July 15, 2007
CALL IT A NO-HURRIES WEEKEND. THE object is to take a getaway but to go slowly, engaging in a meditation of movement and enjoying the journey as much as the destination. That is the answer to those who wonder why anyone would take a six-hour train-and-bus ride from Washington to Virginia Beach when Southwest Airlines offers one-hour, nonstop service from BWI Marshall Airport. A curse upon those who insist that the trip begins when the traveling ends. Getaways are supposed to divert the daily grind -- when we navigate the city's congestion-clogged roads en route to work, zoom to the pharmacy and bank before they close, dash to church or our child's soccer practice or to the mall, with hopes of finding a good parking space.
November 25, 2006
Life is good. Or is it? We work hard, we play hard, and we have more stuff. But we're stressed out, swimming in debt and spending more time working than with family and friends. And, we know we're doing it. According to a survey released by the Center for a New American Dream in Takoma Park, most Americans think that society's priorities are too focused on work and money, and not enough on family and community. That knowledge, though, isn't enough to squelch our often-frantic lifestyles.
June 22, 2006
Whether you go to get juiced before a bar tour or just camp out for conversation, coffeehouses are ideal down-tempo destinations for a TV-less evening. (Laptops are OK, though.) A few cafes around town are open late enough to serve as post-dinner hangouts. All four of these have wireless Internet access. Though its kitchen closes at 10:30 p.m., One World Cafe (100 W. University Parkway, 410-235-5777) serves coffee, tea and other drinks 8 a.m.-2 a.m. Mondays-Saturdays. It's open Sundays, too, just not as late: 8 a.m.-5 p.m. The walls are deep yellow, and the crowd -- a lot of Johns Hopkins University students and staff -- is friendly.
August 11, 2005
Another Irish pub/restaurant has come to Baltimore. Tir Na Nog Irish Bar & Grill opened its doors in Harborplace last weekend in the space that used to be the upstairs of Planet Hollywood. General Manager Liam Kelly says the name -- pronounced just as it looks -- means "land of eternal youth." He says it is the third Tir Na Nog. The first is across the street from Madison Square Garden in New York City, and the second is near City Hall in Philadelphia. Liam himself comes from the land of the green, and so does everything inside the restaurant, except the TVs and outside furniture.

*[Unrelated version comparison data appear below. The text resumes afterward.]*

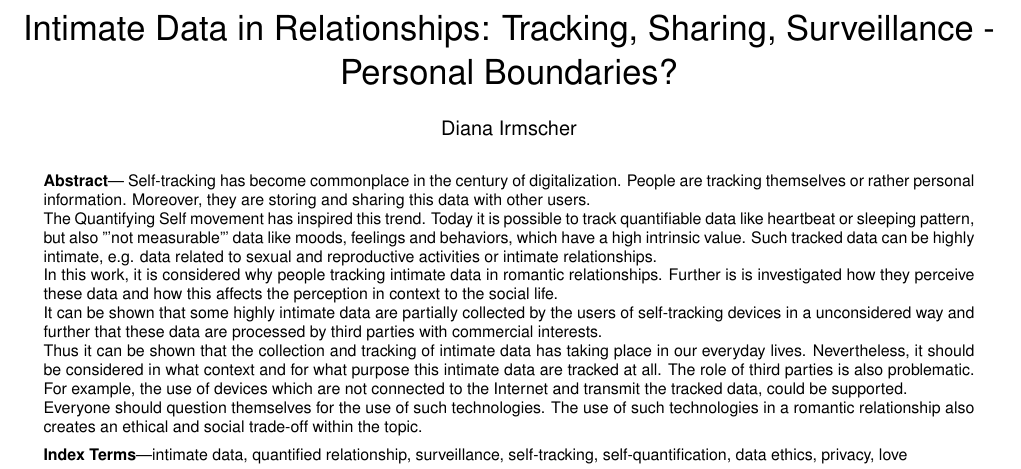
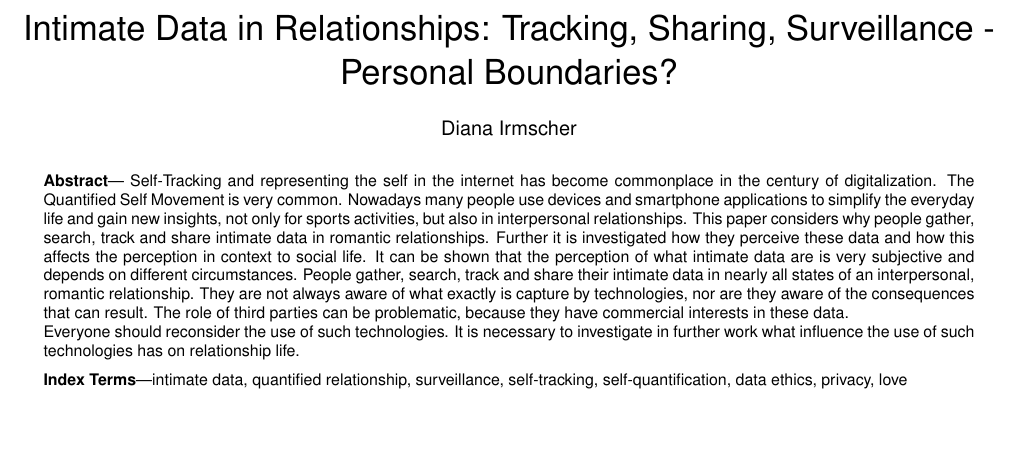
Before and after one commit to mieztatz/advanced_seminar_media_informatics, a LaTeX document (paper/paper_irmscher.tex): part of page 1 of 9, cut so that both start at the same text, the shorter picture padded with empty space. The pictures show the PDF file paper/paper_irmscher.pdf that the author committed with the source.

Commit message:
Changes from monday

```diff
--- a/paper/paper_irmscher.tex
+++ b/paper/paper_irmscher.tex
@@ -54,23 +54,16 @@
 %% Abstract section.
 \abstract{
 	% One or two sentences providing a basic introduction to the field, comprehensible to a scientist in any discipline.
-	Self-tracking has become commonplace in the century of digitalization. People are tracking themselves or rather personal information. Moreover, they are storing and sharing this data with other users.
-
+	Self-Tracking and representing the self in the internet has become commonplace in the century of digitalization.
 	% Two to three sentences of more detailed background, comprehensible to scientists in related disciplines.
-	The Quantifying Self movement has inspired this trend. Today it is possible to track quantifiable data like heartbeat or sleeping pattern, but also "'not measurable"' data like moods, feelings and behaviors, which have a high intrinsic value. Such tracked data can be highly intimate, e.g. data related to sexual and reproductive activities or intimate relationships.
-
+	The Quantified Self Movement is very common. Nowadays many people use devices and smartphone applications to simplify the everyday life and gain new insights, not only for sports activities, but also in interpersonal relationships.
 	% One sentence clearly stating the general problem being addressed by this particular study.
-	In this work, it is considered why people tracking intimate data in romantic relationships. Further is is investigated how they perceive these data and how this affects the perception in context to the social life.
-
-	% One sentence summarizing the main result (with the words “here we show” or their equivalent).
-	It can be shown that some highly intimate data are partially collected by the users of self-tracking devices in a unconsidered way and further that these data are processed by third parties with commercial interests.
-
+	This paper considers why people gather, search, track and share intimate data in romantic relationships. Further it is investigated how they perceive these data and how this affects the perception in context to social life.
 	% Two or three sentences explaining what the main result reveals in direct comparison to what was thought to be the case previously, or how the main result adds to previous knowledge.
-	Thus it can be shown that the collection and tracking of intimate data has taking place in our everyday lives. Nevertheless, it should be considered in what context and for what purpose this intimate data are tracked at all.
-	The role of third parties is also problematic. For example, the use of devices which are not connected to the Internet and transmit the tracked data, could be supported.
+	It can be shown that the perception of what intimate data are is very subjective and depends on different circumstances. People gather, search, track and share their intimate data in nearly all states of an interpersonal, romantic relationship. They are not always aware of what exactly is capture by technologies, nor are they aware of the consequences that can result. The role of third parties can be problematic, because they have commercial interests in these data.
 
 	% One or two sentences to put the results into a more general context.
-	Everyone should question themselves for the use of such technologies. The use of such technologies in a romantic relationship also creates an ethical and social trade-off within the topic.
+	Everyone should reconsider the use of such technologies. It is necessary to investigate in further work what influence the use of such technologies has on relationship life.
 
 	% Two or three sentences to provide a broader perspective, readily comprehensible to a scientist in any discipline, may be included in the first paragraph if the editor considers that the accessibility of the paper is significantly enhanced by their inclusion. Under these circumstances, the length of the paragraph can be up to 300 words. (This example is 190 words without the final section, and 250 words with it).
 }
```
Also changed, not shown: paper/sections/considerations.tex (+1 -1 lines), paper/paper_irmscher.pdf, 1 other file.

April 27, 2005
A line of folks stood sipping lattes outside a Fells Point coffee shop yesterday afternoon. They would have sat, but -- alas -- by city decree, the Daily Grind has no right to outdoor chairs. This is news to the hundreds of customers who have taken their coffee along with a waterfront view for years at the Thames Street coffeehouse's outdoor tables. The Daily Grind found out this month that although it had permits for outdoor seating, the city issued them in error. So when neighbors complained this month about noise, the city said the tables and chairs had to go. Daily Grind owner David Key taped signs in his shop's front window apologizing for the vanished seats and urging upset customers to come inside and sign a petition.
September 1, 2004
NOW THAT Deion Sanders has signed a one-year contract, it's time for the tricky part. The Ravens' coaching staff and front office has to find a way to slowly mesh Sanders' fluff-and-puff, strut-your-stuff personality into a blue-collar locker room. The players have been publicly saying the right things since the story broke nearly two weeks ago, but privately some are questioning if the Ravens are about to become the Washington Redskins by bringing in a high-priced free agent, and possibly bailing on a philosophy that relies on teamwork and chemistry.